(OK, it’s summer. You could want gratuitous special effects and explosions. Well, you won’t get them here.)
To leave you the joy of discovery, I’ll just introduce the main characters and set up the premise.
Olive Hoover (Abigail Breslin), 7, is watching a tape of an old Miss America pageant and mimicking the winners’ reactions. She will soon learn she’s a finalist in the Little Miss Sunshine competition.
Olive’s father, Richard (Greg Kinnear), is delivering a motivational speech about his nine-step “Refuse to Lose” program to a small, unenthusiastic audience. He’s waiting to hear from his agent about a big book deal.
Olive’s brother, Dwayne (Paul Dano), 15, a Nietzsche-reading nihilist, is working out in his room. He’s vowed not to speak until he goes to the Air Force Academy and becomes a test pilot.
Their grandfather (Alan Arkin), Richard’s father, who lives with them since being thrown out of a nursing home, is snorting heroin. (“When you’re old, you’re crazy not to do it.”)
Richard’s wife, Sheryl (Toni Collette), a closet smoker, is picking up her gay brother, Frank (Steve Carell), from the hospital. “The number-one Proust scholar in the United States,” Frank attempted suicide after losing his grad student boyfriend and his credibility to a rival, and also losing his job and home.
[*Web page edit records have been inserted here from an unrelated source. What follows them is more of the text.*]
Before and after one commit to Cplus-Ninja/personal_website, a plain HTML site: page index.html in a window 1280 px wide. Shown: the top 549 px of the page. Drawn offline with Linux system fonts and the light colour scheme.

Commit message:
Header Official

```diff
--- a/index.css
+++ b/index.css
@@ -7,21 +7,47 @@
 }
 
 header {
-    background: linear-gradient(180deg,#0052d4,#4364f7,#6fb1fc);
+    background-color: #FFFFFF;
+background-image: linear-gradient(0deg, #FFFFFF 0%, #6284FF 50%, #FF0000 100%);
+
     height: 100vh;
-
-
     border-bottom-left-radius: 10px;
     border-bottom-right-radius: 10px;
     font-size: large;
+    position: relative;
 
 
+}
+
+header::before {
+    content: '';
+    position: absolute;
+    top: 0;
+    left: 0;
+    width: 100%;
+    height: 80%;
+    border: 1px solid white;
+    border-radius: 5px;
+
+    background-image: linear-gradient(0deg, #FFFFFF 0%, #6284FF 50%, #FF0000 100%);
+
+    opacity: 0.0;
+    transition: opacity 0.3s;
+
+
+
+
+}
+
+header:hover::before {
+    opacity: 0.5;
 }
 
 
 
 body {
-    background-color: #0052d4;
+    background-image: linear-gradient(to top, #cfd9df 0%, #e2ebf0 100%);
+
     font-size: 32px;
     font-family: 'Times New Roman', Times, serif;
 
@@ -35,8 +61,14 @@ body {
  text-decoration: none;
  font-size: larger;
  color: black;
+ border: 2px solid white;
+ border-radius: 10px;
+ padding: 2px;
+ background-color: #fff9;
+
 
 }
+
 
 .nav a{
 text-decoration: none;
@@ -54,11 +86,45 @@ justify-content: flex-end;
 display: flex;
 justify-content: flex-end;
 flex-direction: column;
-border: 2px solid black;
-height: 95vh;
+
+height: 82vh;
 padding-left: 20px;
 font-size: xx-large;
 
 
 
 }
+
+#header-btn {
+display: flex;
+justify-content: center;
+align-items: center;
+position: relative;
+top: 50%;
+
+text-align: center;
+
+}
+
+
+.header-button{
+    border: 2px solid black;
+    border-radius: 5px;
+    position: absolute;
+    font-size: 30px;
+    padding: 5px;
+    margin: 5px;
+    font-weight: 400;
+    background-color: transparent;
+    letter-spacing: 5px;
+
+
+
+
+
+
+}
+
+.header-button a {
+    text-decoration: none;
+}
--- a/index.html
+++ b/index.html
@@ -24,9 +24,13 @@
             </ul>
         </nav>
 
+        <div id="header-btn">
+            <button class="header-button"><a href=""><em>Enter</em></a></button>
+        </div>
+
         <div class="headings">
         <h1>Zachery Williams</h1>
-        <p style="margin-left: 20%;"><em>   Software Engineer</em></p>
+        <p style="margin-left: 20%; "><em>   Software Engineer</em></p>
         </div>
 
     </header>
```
When these six sit down together at the dinner table, it’s like one of those holiday movies about a dysfunctional family that gets together once a year. The fact that they will be living together indefinitely makes it more like “No Exit,” even if that’s Sartre not Proust or Nietzsche.
The house isn’t big enough for them all, so they pile into a VW bus for the drive from Albuquerque to Redondo Beach for the Little Miss Sunshine pageant. They don’t meet any chainsaw-wielding killers on the way, but everything else that can go wrong does.
The casting couldn’t be better, with Kinnear taking top honors. If you’ve never thought about what it would be like to live with a motivational speaker, he’ll leave you with recurring nightmares about it. But since he divides the world into winners and losers, it’s almost touching when he realizes he’s on the wrong side of his own equation.
“Luck,” Richard preaches, “is the name losers give to their own failings.”
Cranky, raunchy Grandpa offers a more affirming philosophy: “A real loser is someone who’s so afraid of not winning he doesn’t even try.”
Carell is admirably low-key as Frank, whose gayness is no big deal, though initially a novelty to Olive. He could as easily have attempted suicide over a woman, so it’s to the filmmakers’ credit that they made him gay without passing judgment on him.
Watching this family actually become a family provides an uplifting finish to what’s otherwise one of the funniest tragedies you’ve ever seen.
This article appeared in the Dallas Voice print edition, August 11, 2006.